In this article, you’ll learn best practices on how to use SurveyCTO’s audio audit feature to hear field interviews and increase the quality of your data. You’ll also learn about the important ethical requirements to consider.
What are audio audits?
Audio audits are audio recordings that take place during a survey interview without an indication that the recording has been initiated. They are one of several tools that survey administrators can use to ensure that the highest possible quality of data is being collected. They are also a cost effective means for administrators to better understand how their surveys are actually being conducted in the field.
How can I use audio audits?
Recording every minute of every interview would be impractical in so many ways: devices would run out of storage, it can be expensive and challenging to upload so much audio data to your SurveyCTO server, and most survey management teams don’t have the time to listen to that amount of audio anyway. That’s why SurveyCTO’s implementation of audio audits has selective recording of interviews at the heart of its design.
Audio audits can be randomly activated in a subset of interviews, for only part of the duration of those interviews. You might set the probability that an audio audit takes place at a certain percentage, then over time that proportion of interviews will have audio audit recordings activated in the background. Similarly, you can also record audio from a certain point in the questionnaire (at a set time or question) until another point. It’s also possible to record multiple audio audits in the same form. Read this article for more information. (If you don’t already have an active SurveyCTO account, you can start a free trial to access the article.).
What logistics should I consider?
Audio audits are useful in many contexts—but before you decide to use them in your digital forms, consider their viability:
- What is the mobile internet service like in the areas being surveyed? If the connection is likely to be spotty at best for most of the time, it might be difficult to submit audio audits along with survey data to the server. If you can’t get access to the audio audit files in a meaningful timeframe, they’ll be less valuable.
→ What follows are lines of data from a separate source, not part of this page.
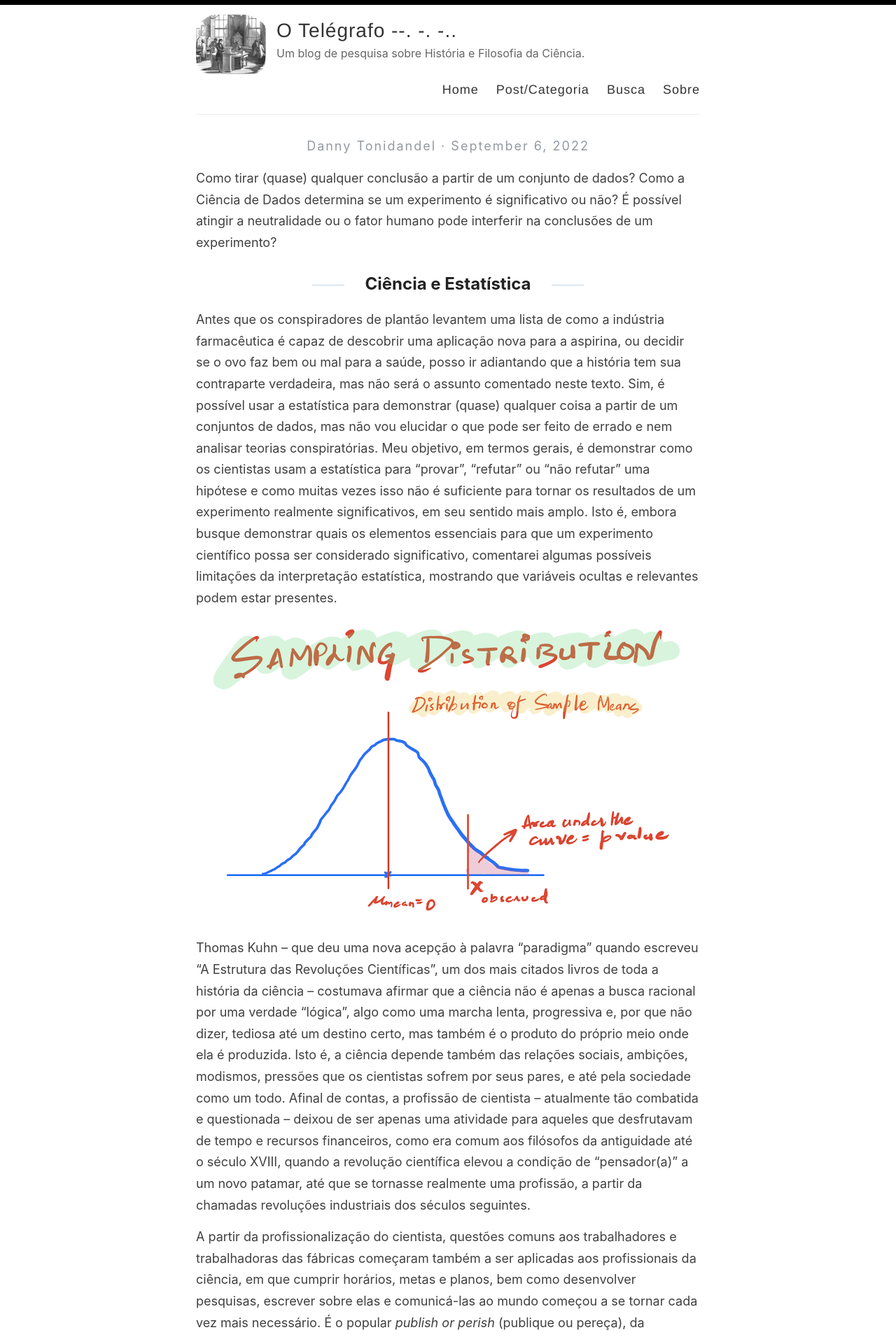
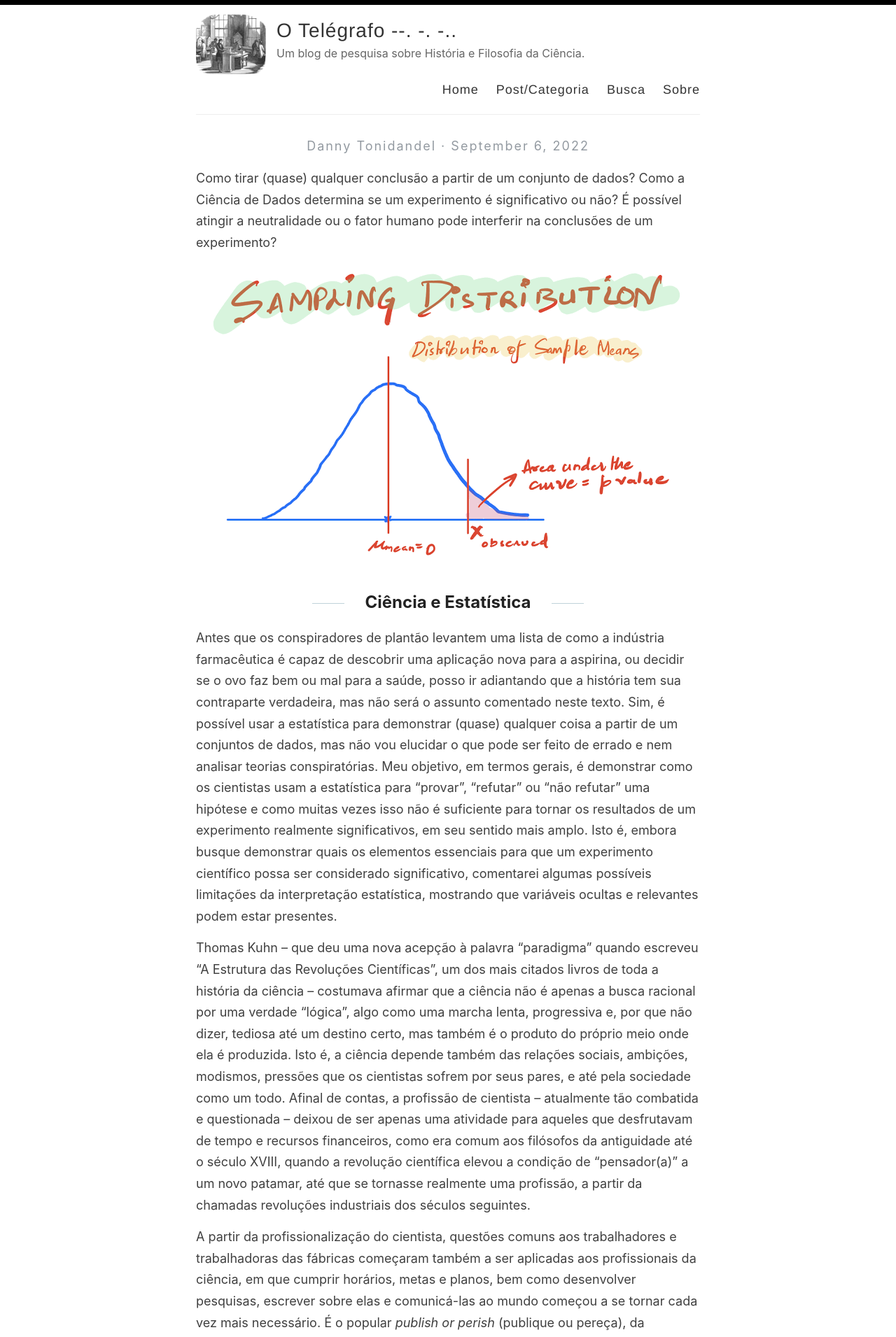
Before and after one commit to tonidandel/otelegrafo_, a Jekyll site: the page built from _posts/2021-08-05-valor-p--o-que-faz-um-experimento-ser-considerado-significativo.md, in a window 1280 px wide. Shown: the top 1911 px of the page at 70% size. Built offline with Jekyll 4.4.1, drawn with Linux system fonts in a browser that asks for light colours; nearby versions of some CDN libraries; some web fonts are replaced; our own code applies the rules of GitHub Pages for plain Markdown files; formulas are drawn with MathJax 3.

Commit message:
modified:   _posts/2021-08-05-valor-p--o-que-faz-um-experimento-ser-considerado-significativo.md

```diff
--- a/_posts/2021-08-05-valor-p--o-que-faz-um-experimento-ser-considerado-significativo.md
+++ b/_posts/2021-08-05-valor-p--o-que-faz-um-experimento-ser-considerado-significativo.md
@@ -9,11 +9,11 @@ categories:
 
 Como tirar (quase) qualquer conclusão a partir de um conjunto de dados? Como a Ciência de Dados determina se um experimento é significativo ou não? É possível atingir a neutralidade ou o fator humano pode interferir na conclusões de um experimento?
 
+ ![](https://otelegrafo.com/images/p-value.png)
+
 ## Ciência e Estatística
 
  Antes que os conspiradores de plantão levantem uma lista de como a indústria farmacêutica é capaz de descobrir uma aplicação nova para a aspirina, ou decidir se o ovo faz bem ou mal para a saúde, posso ir adiantando que a história tem sua contraparte verdadeira, mas não será o assunto comentado neste texto. Sim, é possível usar a estatística para demonstrar (quase) qualquer coisa a partir de um conjuntos de dados, mas não vou elucidar o que pode ser feito de errado e nem analisar teorias conspiratórias. Meu objetivo, em termos gerais, é demonstrar como os cientistas usam a estatística para "provar", "refutar" ou "não refutar" uma hipótese e como muitas vezes isso não é suficiente para tornar os resultados de um experimento realmente significativos, em seu sentido mais amplo. Isto é, embora busque demonstrar quais os elementos essenciais para que um experimento científico possa ser considerado significativo, comentarei algumas possíveis limitações da interpretação estatística, mostrando que variáveis ocultas e relevantes podem estar presentes.
-
- ![](https://otelegrafo.com/images/p-value.png)
 
 
 Thomas Kuhn -- que deu uma nova acepção à palavra "paradigma" quando escreveu "A Estrutura das Revoluções Científicas", um dos mais citados livros de toda a história da ciência -- costumava afirmar que a ciência não é apenas a busca racional por uma verdade "lógica", algo como uma marcha lenta, progressiva e, por que não dizer, tediosa até um destino certo, mas também é o produto do próprio meio onde ela é produzida. Isto é, a ciência depende também das relações sociais, ambições, modismos, pressões que os cientistas sofrem por seus pares, e até pela sociedade como um todo. Afinal de contas, a profissão de cientista -- atualmente tão combatida e questionada -- deixou de ser apenas uma atividade para aqueles que desfrutavam de tempo e recursos financeiros, como era comum aos filósofos da antiguidade até o século XVIII, quando a revolução científica elevou a condição de "pensador(a)" a um novo patamar, até que se tornasse realmente uma profissão, a partir da chamadas revoluções industriais dos séculos seguintes.
```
However, SurveyCTO does make it possible for records (including survey data, media files, and audio audits) to be submitted offline to a laptop computer acting as a remote server. Read this article for more information about working offline.
- Does your team have the capacity to listen to audio audits? You’ll need an office-based team member who is conversant in the language/s which is/are being spoken in the interviews. This team member should also be very familiar with the questionnaire, survey protocol (including ethics and data protection regulations, which we address below), and objectives, in order to be able to properly assess what they are listening to, whether they should be listening to the recording in the first place, and generate useful feedback.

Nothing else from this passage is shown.